----- DATASET ENTRIES -----

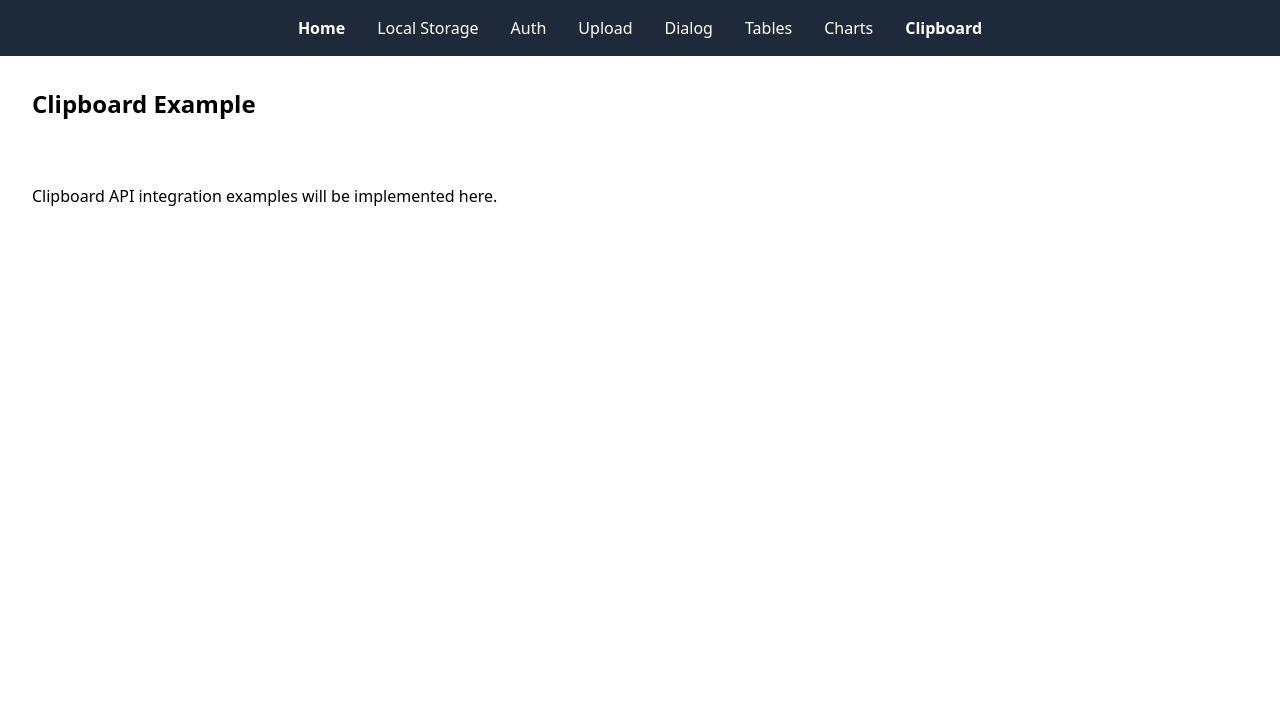
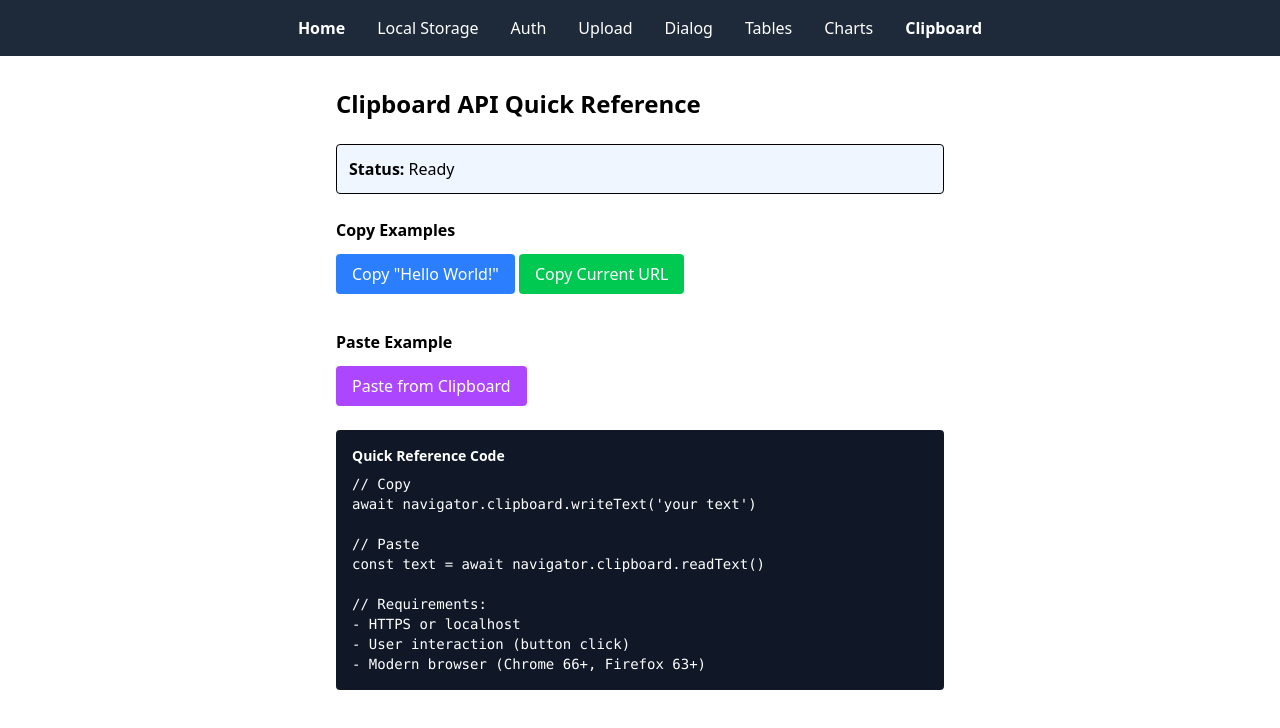
Before and after one commit to BurnySc2/svelte-template, a SvelteKit app: page /clipboard in a window 1280 px wide. Shown: the top 728 px of the page. Built offline with nearby package versions, Linux system fonts and the light colour scheme.

Commit message:
Add clipboard example

```diff
--- a/src/lib/components/Navigation.svelte
+++ b/src/lib/components/Navigation.svelte
@@ -4,15 +4,20 @@
 	const isActive = (path: string) => $page.url.pathname.includes(path)
 </script>
 
-<nav class="bg-gray-800 text-white p-4">
+<nav class="bg-gray-800 p-4 text-white">
 	<div class="container mx-auto flex justify-center space-x-8">
-		<a href="/" class="hover:text-gray-300 transition-colors { isActive('/') ? 'font-bold' : '' }">Home</a>
-		<a href="/my-localstorage" class="hover:text-gray-300 transition-colors { isActive('/my-localstorage') ? 'font-bold' : '' }">Local Storage</a>
-		<a href="/auth" class="hover:text-gray-300 transition-colors { isActive('/auth') ? 'font-bold' : '' }">Auth</a>
-		<a href="/upload" class="hover:text-gray-300 transition-colors { isActive('/upload') ? 'font-bold' : '' }">Upload</a>
-		<a href="/dialog" class="hover:text-gray-300 transition-colors { isActive('/dialog') ? 'font-bold' : '' }">Dialog</a>
-		<a href="/tables" class="hover:text-gray-300 transition-colors { isActive('/tables') ? 'font-bold' : '' }">Tables</a>
-		<a href="/charts" class="hover:text-gray-300 transition-colors { isActive('/charts') ? 'font-bold' : '' }">Charts</a>
-		<a href="/clipboard" class="hover:text-gray-300 transition-colors { isActive('/clipboard') ? 'font-bold' : '' }">Clipboard</a>
+		<a href="/" class="transition-colors hover:text-gray-300 {isActive('/') ? 'font-bold' : ''}">Home</a>
+		<a
+			href="/my-localstorage"
+			class="transition-colors hover:text-gray-300 {isActive('/my-localstorage') ? 'font-bold' : ''}">Local Storage</a
+		>
+		<a href="/auth" class="transition-colors hover:text-gray-300 {isActive('/auth') ? 'font-bold' : ''}">Auth</a>
+		<a href="/upload" class="transition-colors hover:text-gray-300 {isActive('/upload') ? 'font-bold' : ''}">Upload</a>
+		<a href="/dialog" class="transition-colors hover:text-gray-300 {isActive('/dialog') ? 'font-bold' : ''}">Dialog</a>
+		<a href="/tables" class="transition-colors hover:text-gray-300 {isActive('/tables') ? 'font-bold' : ''}">Tables</a>
+		<a href="/charts" class="transition-colors hover:text-gray-300 {isActive('/charts') ? 'font-bold' : ''}">Charts</a>
+		<a href="/clipboard" class="transition-colors hover:text-gray-300 {isActive('/clipboard') ? 'font-bold' : ''}"
+			>Clipboard</a
+		>
 	</div>
 </nav>
--- a/src/routes/charts/+page.svelte
+++ b/src/routes/charts/+page.svelte
@@ -2,7 +2,7 @@
 	let { children } = $props()
 </script>
 
-<h1 class="text-2xl font-bold p-8">Charts Example</h1>
+<h1 class="p-8 text-2xl font-bold">Charts Example</h1>
 <p class="p-8">Interactive charts with hover tooltips will be implemented here.</p>
 
 {@render children?.()}
--- a/src/routes/clipboard/+page.svelte
+++ b/src/routes/clipboard/+page.svelte
@@ -1,8 +1,113 @@
 <script lang="ts">
+	import { browser } from '$app/environment'
+
 	let { children } = $props()
+
+	// Simple state
+	let status_msg = $state('Ready')
+	let copied_text = $state('')
+	let pasted_text = $state('')
+
+	// Copy to clipboard - main function
+	const copy_text = async (text: string) => {
+		if (!browser) {
+			status = 'Not in browser'
+			return
+		}
+
+		try {
+			await navigator.clipboard.writeText(text)
+			copied_text = text
+			status_msg = 'Copied!'
+			setTimeout(() => (status_msg = 'Ready'), 1500)
+		} catch (err) {
+			status_msg = 'Copy failed'
+			console.error(err)
+		}
+	}
+
+	// Paste from clipboard - main function
+	const paste_text = async () => {
+		if (!browser) {
+			status = 'Not in browser'
+			return
+		}
+
+		try {
+			const text = await navigator.clipboard.readText()
+			pasted_text = text
+			status_msg = 'Pasted!'
+			setTimeout(() => (status_msg = 'Ready'), 1500)
+		} catch (err) {
+			status_msg = 'Paste failed (needs permission)'
+			console.error(err)
+		}
+	}
+
+	// Quick copy examples
+	const copy_hello = () => copy_text('Hello World!')
+	const copy_url = () => copy_text(window.location.href)
 </script>
 
-<h1 class="text-2xl font-bold p-8">Clipboard Example</h1>
-<p class="p-8">Clipboard API integration examples will be implemented here.</p>
+<div class="mx-auto max-w-2xl space-y-6 p-8">
+	<h1 class="text-2xl font-bold">Clipboard API Quick Reference</h1>
+
+	<!-- Status -->
+	<div class="rounded border bg-blue-50 p-3">
+		<strong>Status:</strong>
+		{status_msg}
+	</div>
+
+	<!-- Copy Examples -->
+	<div class="space-y-3">
+		<h2 class="font-semibold">Copy Examples</h2>
+
+		<button onclick={copy_hello} class="rounded bg-blue-500 px-4 py-2 text-white hover:bg-blue-600">
+			Copy "Hello World!"
+		</button>
+
+		<button onclick={copy_url} class="rounded bg-green-500 px-4 py-2 text-white hover:bg-green-600">
+			Copy Current URL
+		</button>
+
+		{#if copied_text}
+			<div class="rounded bg-gray-100 p-2 text-sm">
+				Last copied: <code>{copied_text}</code>
+			</div>
+		{/if}
+	</div>
+
+	<!-- Paste Example -->
+	<div class="space-y-3">
+		<h2 class="font-semibold">Paste Example</h2>
+
+		<button onclick={paste_text} class="rounded bg-purple-500 px-4 py-2 text-white hover:bg-purple-600">
+			Paste from Clipboard
+		</button>
+
+		{#if pasted_text}
+			<div class="max-h-20 overflow-auto rounded bg-gray-100 p-2 text-sm">
+				Pasted: <code>{pasted_text}</code>
+			</div>
+		{/if}
+	</div>
+
+	<!-- Quick Reference Code -->
+	<div class="rounded bg-gray-900 p-4 text-sm text-white">
+		<h3 class="mb-2 font-bold">Quick Reference Code</h3>
+		<pre class="whitespace-pre-wrap"><code
+				>// Copy
+await navigator.clipboard.writeText('your text')
+
+// Paste
+const text = await navigator.clipboard.readText()
+
+// Requirements:
+- HTTPS or localhost
+- User interaction (button click)
+- Modern browser (Chrome 66+, Firefox 63+)</code
+			></pre>
+	</div>
+</div>
 
 {@render children?.()}
--- a/src/routes/dialog/+page.svelte
+++ b/src/routes/dialog/+page.svelte
@@ -2,7 +2,7 @@
 	let { children } = $props()
 </script>
 
-<h1 class="text-2xl font-bold p-8">Dialog Example</h1>
+<h1 class="p-8 text-2xl font-bold">Dialog Example</h1>
 <p class="p-8">Dialog and modal functionality will be implemented here.</p>
 
 {@render children?.()}
--- a/src/routes/tables/+page.svelte
+++ b/src/routes/tables/+page.svelte
@@ -2,7 +2,7 @@
 	let { children } = $props()
 </script>
 
-<h1 class="text-2xl font-bold p-8">Tables Example</h1>
+<h1 class="p-8 text-2xl font-bold">Tables Example</h1>
 <p class="p-8">Data tables with hover tooltips will be implemented here.</p>
 
 {@render children?.()}
--- a/src/routes/upload/+page.svelte
+++ b/src/routes/upload/+page.svelte
@@ -2,7 +2,7 @@
 	let { children } = $props()
 </script>
 
-<h1 class="text-2xl font-bold p-8">File Upload Example</h1>
+<h1 class="p-8 text-2xl font-bold">File Upload Example</h1>
 <p class="p-8">File upload functionality will be implemented here.</p>
 
 {@render children?.()}
```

-----

Please return all lines above in which the string "routes" is found.

-- RESPONSE FOR THIS EXERCISE --
--- a/src/routes/charts/+page.svelte
+++ b/src/routes/charts/+page.svelte
--- a/src/routes/clipboard/+page.svelte
+++ b/src/routes/clipboard/+page.svelte
--- a/src/routes/dialog/+page.svelte
+++ b/src/routes/dialog/+page.svelte
--- a/src/routes/tables/+page.svelte
+++ b/src/routes/tables/+page.svelte
--- a/src/routes/upload/+page.svelte
+++ b/src/routes/upload/+page.svelte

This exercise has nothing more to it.